_TASK BRIEF_
Whether an entry is long or short, retype it exactly.

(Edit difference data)
○ ○ ○ ○ ○ ○ ○
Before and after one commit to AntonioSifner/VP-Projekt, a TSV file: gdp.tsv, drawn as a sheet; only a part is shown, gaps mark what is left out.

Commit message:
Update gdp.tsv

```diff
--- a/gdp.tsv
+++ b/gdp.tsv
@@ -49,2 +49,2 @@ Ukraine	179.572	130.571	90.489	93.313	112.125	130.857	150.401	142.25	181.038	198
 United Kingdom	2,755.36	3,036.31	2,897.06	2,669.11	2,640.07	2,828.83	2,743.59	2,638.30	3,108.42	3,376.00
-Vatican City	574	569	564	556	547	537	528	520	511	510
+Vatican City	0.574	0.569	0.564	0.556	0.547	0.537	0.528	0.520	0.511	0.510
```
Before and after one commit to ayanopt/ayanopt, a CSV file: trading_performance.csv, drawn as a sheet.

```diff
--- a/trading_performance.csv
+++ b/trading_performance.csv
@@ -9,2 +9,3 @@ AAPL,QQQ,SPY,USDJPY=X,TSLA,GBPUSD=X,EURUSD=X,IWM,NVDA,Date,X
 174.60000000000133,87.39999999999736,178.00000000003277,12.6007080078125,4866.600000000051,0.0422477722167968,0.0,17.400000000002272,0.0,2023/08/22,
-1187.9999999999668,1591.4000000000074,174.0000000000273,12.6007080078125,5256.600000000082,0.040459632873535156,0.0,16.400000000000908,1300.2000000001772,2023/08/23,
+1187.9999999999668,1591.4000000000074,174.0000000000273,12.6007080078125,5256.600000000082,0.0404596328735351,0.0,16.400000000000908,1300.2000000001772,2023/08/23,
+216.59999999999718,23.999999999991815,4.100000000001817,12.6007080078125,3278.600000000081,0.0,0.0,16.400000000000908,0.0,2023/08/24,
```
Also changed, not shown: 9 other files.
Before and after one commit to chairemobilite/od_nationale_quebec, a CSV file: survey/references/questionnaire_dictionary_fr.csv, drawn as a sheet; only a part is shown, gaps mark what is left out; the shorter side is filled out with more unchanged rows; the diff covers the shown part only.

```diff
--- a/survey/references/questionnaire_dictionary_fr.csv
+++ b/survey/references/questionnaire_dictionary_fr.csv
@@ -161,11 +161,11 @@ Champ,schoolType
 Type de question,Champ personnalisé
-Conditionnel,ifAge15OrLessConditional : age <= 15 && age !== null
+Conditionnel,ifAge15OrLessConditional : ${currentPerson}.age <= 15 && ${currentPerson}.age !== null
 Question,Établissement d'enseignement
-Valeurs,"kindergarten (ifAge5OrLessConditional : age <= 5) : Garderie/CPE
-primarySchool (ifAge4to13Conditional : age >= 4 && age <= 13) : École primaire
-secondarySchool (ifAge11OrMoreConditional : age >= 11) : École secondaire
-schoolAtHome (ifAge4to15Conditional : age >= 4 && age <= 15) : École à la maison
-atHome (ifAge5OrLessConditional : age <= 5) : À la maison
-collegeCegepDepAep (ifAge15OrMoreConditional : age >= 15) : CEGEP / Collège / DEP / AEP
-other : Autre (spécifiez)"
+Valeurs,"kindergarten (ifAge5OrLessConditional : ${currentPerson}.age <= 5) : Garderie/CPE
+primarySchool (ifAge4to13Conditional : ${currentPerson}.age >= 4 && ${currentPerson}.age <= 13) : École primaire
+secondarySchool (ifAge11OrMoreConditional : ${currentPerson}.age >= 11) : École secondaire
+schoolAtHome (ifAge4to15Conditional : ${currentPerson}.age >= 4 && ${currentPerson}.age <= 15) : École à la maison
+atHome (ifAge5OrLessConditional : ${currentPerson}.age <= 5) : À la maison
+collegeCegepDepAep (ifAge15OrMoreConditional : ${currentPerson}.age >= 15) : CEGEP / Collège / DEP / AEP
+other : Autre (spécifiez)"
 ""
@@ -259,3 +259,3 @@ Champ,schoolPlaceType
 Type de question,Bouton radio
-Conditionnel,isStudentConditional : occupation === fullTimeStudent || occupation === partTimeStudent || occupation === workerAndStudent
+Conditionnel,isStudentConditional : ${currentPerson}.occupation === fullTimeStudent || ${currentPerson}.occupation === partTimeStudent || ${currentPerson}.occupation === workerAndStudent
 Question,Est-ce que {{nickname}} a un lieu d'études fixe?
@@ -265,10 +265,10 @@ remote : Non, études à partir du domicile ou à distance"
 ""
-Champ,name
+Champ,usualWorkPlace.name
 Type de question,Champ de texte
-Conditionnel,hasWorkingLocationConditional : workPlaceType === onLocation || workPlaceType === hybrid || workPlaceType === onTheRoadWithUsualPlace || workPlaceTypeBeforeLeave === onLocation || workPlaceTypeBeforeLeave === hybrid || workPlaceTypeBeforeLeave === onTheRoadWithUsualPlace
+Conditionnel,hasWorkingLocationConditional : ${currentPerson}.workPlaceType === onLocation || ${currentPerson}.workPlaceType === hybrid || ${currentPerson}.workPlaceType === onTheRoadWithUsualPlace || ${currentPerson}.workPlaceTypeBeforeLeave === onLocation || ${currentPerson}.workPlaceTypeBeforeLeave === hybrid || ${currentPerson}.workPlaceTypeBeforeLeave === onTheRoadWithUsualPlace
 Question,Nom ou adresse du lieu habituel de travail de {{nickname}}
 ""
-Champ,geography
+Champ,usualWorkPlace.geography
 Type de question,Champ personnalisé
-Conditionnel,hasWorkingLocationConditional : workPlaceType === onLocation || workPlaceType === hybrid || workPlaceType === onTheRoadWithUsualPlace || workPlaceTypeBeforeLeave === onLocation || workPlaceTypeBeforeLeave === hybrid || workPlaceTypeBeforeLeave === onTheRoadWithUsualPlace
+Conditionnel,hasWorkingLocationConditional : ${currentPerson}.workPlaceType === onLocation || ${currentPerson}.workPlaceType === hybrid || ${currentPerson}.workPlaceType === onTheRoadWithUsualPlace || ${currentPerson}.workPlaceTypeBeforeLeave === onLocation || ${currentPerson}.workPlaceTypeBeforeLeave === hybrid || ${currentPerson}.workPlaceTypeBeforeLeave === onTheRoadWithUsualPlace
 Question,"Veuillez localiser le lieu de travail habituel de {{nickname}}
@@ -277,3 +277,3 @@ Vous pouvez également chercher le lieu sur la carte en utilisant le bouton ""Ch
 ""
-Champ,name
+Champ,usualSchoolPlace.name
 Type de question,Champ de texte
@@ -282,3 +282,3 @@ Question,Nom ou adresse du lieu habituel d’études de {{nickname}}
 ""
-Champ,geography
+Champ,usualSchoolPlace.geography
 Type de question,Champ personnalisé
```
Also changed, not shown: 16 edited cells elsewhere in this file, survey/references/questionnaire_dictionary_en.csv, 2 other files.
○ ○ ○ ○ ○ ○ ○
_RESULT_
Before and after one commit to AntonioSifner/VP-Projekt, a TSV file: gdp.tsv, drawn as a sheet; only a part is shown, gaps mark what is left out.

Commit message:
Update gdp.tsv

```diff
--- a/gdp.tsv
+++ b/gdp.tsv
@@ -49,2 +49,2 @@ Ukraine	179.572	130.571	90.489	93.313	112.125	130.857	150.401	142.25	181.038	198
 United Kingdom	2,755.36	3,036.31	2,897.06	2,669.11	2,640.07	2,828.83	2,743.59	2,638.30	3,108.42	3,376.00
-Vatican City	574	569	564	556	547	537	528	520	511	510
+Vatican City	0.574	0.569	0.564	0.556	0.547	0.537	0.528	0.520	0.511	0.510
```
Before and after one commit to ayanopt/ayanopt, a CSV file: trading_performance.csv, drawn as a sheet.

```diff
--- a/trading_performance.csv
+++ b/trading_performance.csv
@@ -9,2 +9,3 @@ AAPL,QQQ,SPY,USDJPY=X,TSLA,GBPUSD=X,EURUSD=X,IWM,NVDA,Date,X
 174.60000000000133,87.39999999999736,178.00000000003277,12.6007080078125,4866.600000000051,0.0422477722167968,0.0,17.400000000002272,0.0,2023/08/22,
-1187.9999999999668,1591.4000000000074,174.0000000000273,12.6007080078125,5256.600000000082,0.040459632873535156,0.0,16.400000000000908,1300.2000000001772,2023/08/23,
+1187.9999999999668,1591.4000000000074,174.0000000000273,12.6007080078125,5256.600000000082,0.0404596328735351,0.0,16.400000000000908,1300.2000000001772,2023/08/23,
+216.59999999999718,23.999999999991815,4.100000000001817,12.6007080078125,3278.600000000081,0.0,0.0,16.400000000000908,0.0,2023/08/24,
```
Also changed, not shown: 9 other files.
Before and after one commit to chairemobilite/od_nationale_quebec, a CSV file: survey/references/questionnaire_dictionary_fr.csv, drawn as a sheet; only a part is shown, gaps mark what is left out; the shorter side is filled out with more unchanged rows; the diff covers the shown part only.

```diff
--- a/survey/references/questionnaire_dictionary_fr.csv
+++ b/survey/references/questionnaire_dictionary_fr.csv
@@ -161,11 +161,11 @@ Champ,schoolType
 Type de question,Champ personnalisé
-Conditionnel,ifAge15OrLessConditional : age <= 15 && age !== null
+Conditionnel,ifAge15OrLessConditional : ${currentPerson}.age <= 15 && ${currentPerson}.age !== null
 Question,Établissement d'enseignement
-Valeurs,"kindergarten (ifAge5OrLessConditional : age <= 5) : Garderie/CPE
-primarySchool (ifAge4to13Conditional : age >= 4 && age <= 13) : École primaire
-secondarySchool (ifAge11OrMoreConditional : age >= 11) : École secondaire
-schoolAtHome (ifAge4to15Conditional : age >= 4 && age <= 15) : École à la maison
-atHome (ifAge5OrLessConditional : age <= 5) : À la maison
-collegeCegepDepAep (ifAge15OrMoreConditional : age >= 15) : CEGEP / Collège / DEP / AEP
-other : Autre (spécifiez)"
+Valeurs,"kindergarten (ifAge5OrLessConditional : ${currentPerson}.age <= 5) : Garderie/CPE
+primarySchool (ifAge4to13Conditional : ${currentPerson}.age >= 4 && ${currentPerson}.age <= 13) : École primaire
+secondarySchool (ifAge11OrMoreConditional : ${currentPerson}.age >= 11) : École secondaire
+schoolAtHome (ifAge4to15Conditional : ${currentPerson}.age >= 4 && ${currentPerson}.age <= 15) : École à la maison
+atHome (ifAge5OrLessConditional : ${currentPerson}.age <= 5) : À la maison
+collegeCegepDepAep (ifAge15OrMoreConditional : ${currentPerson}.age >= 15) : CEGEP / Collège / DEP / AEP
+other : Autre (spécifiez)"
 ""
@@ -259,3 +259,3 @@ Champ,schoolPlaceType
 Type de question,Bouton radio
-Conditionnel,isStudentConditional : occupation === fullTimeStudent || occupation === partTimeStudent || occupation === workerAndStudent
+Conditionnel,isStudentConditional : ${currentPerson}.occupation === fullTimeStudent || ${currentPerson}.occupation === partTimeStudent || ${currentPerson}.occupation === workerAndStudent
 Question,Est-ce que {{nickname}} a un lieu d'études fixe?
@@ -265,10 +265,10 @@ remote : Non, études à partir du domicile ou à distance"
 ""
-Champ,name
+Champ,usualWorkPlace.name
 Type de question,Champ de texte
-Conditionnel,hasWorkingLocationConditional : workPlaceType === onLocation || workPlaceType === hybrid || workPlaceType === onTheRoadWithUsualPlace || workPlaceTypeBeforeLeave === onLocation || workPlaceTypeBeforeLeave === hybrid || workPlaceTypeBeforeLeave === onTheRoadWithUsualPlace
+Conditionnel,hasWorkingLocationConditional : ${currentPerson}.workPlaceType === onLocation || ${currentPerson}.workPlaceType === hybrid || ${currentPerson}.workPlaceType === onTheRoadWithUsualPlace || ${currentPerson}.workPlaceTypeBeforeLeave === onLocation || ${currentPerson}.workPlaceTypeBeforeLeave === hybrid || ${currentPerson}.workPlaceTypeBeforeLeave === onTheRoadWithUsualPlace
 Question,Nom ou adresse du lieu habituel de travail de {{nickname}}
 ""
-Champ,geography
+Champ,usualWorkPlace.geography
 Type de question,Champ personnalisé
-Conditionnel,hasWorkingLocationConditional : workPlaceType === onLocation || workPlaceType === hybrid || workPlaceType === onTheRoadWithUsualPlace || workPlaceTypeBeforeLeave === onLocation || workPlaceTypeBeforeLeave === hybrid || workPlaceTypeBeforeLeave === onTheRoadWithUsualPlace
+Conditionnel,hasWorkingLocationConditional : ${currentPerson}.workPlaceType === onLocation || ${currentPerson}.workPlaceType === hybrid || ${currentPerson}.workPlaceType === onTheRoadWithUsualPlace || ${currentPerson}.workPlaceTypeBeforeLeave === onLocation || ${currentPerson}.workPlaceTypeBeforeLeave === hybrid || ${currentPerson}.workPlaceTypeBeforeLeave === onTheRoadWithUsualPlace
 Question,"Veuillez localiser le lieu de travail habituel de {{nickname}}
@@ -277,3 +277,3 @@ Vous pouvez également chercher le lieu sur la carte en utilisant le bouton ""Ch
 ""
-Champ,name
+Champ,usualSchoolPlace.name
 Type de question,Champ de texte
@@ -282,3 +282,3 @@ Question,Nom ou adresse du lieu habituel d’études de {{nickname}}
 ""
-Champ,geography
+Champ,usualSchoolPlace.geography
 Type de question,Champ personnalisé
```
Also changed, not shown: 16 edited cells elsewhere in this file, survey/references/questionnaire_dictionary_en.csv, 2 other files.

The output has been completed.